> [YOUR OBJECTIVE] Without pictures, retype the following entries exactly.

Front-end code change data
*** Block opens ***

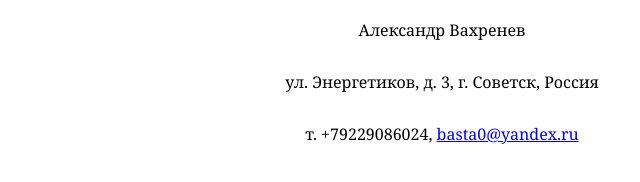
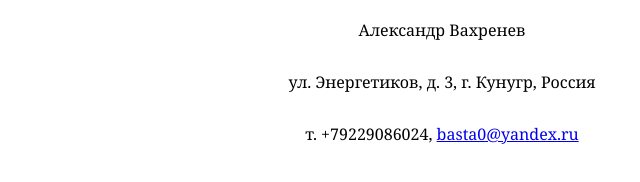
Before and after one commit to Bas43/Bas43.github.io, a plain HTML site: page index.html in a window 1280 px wide. Shown: the part 1071-1253 px from the top of the page, 198-838 px from the left. Drawn offline with Linux system fonts and the light colour scheme.

Commit message:
Update index.html

```diff
--- a/index.html
+++ b/index.html
@@ -47,7 +47,7 @@
       </div>
       <div id="footer">
           <p>Александр Вахренев</p>
-          <p>ул. Энергетиков, д. 3, г. Советск, Россия</p>
+          <p>ул. Энергетиков, д. 3, г. Кунугр, Россия</p>
           <p>т. +79229086024, <a href="mailto:basta0@yandex.ru">basta0@yandex.ru</a></p>
       </div>
 
```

*** Block closes ***

> [EXPECTED ANSWER]
Before and after one commit to Bas43/Bas43.github.io, a plain HTML site: page index.html in a window 1280 px wide. Shown: the part 1071-1253 px from the top of the page, 198-838 px from the left. Drawn offline with Linux system fonts and the light colour scheme.

Commit message:
Update index.html

```diff
--- a/index.html
+++ b/index.html
@@ -47,7 +47,7 @@
       </div>
       <div id="footer">
           <p>Александр Вахренев</p>
-          <p>ул. Энергетиков, д. 3, г. Советск, Россия</p>
+          <p>ул. Энергетиков, д. 3, г. Кунугр, Россия</p>
           <p>т. +79229086024, <a href="mailto:basta0@yandex.ru">basta0@yandex.ru</a></p>
       </div>
 
```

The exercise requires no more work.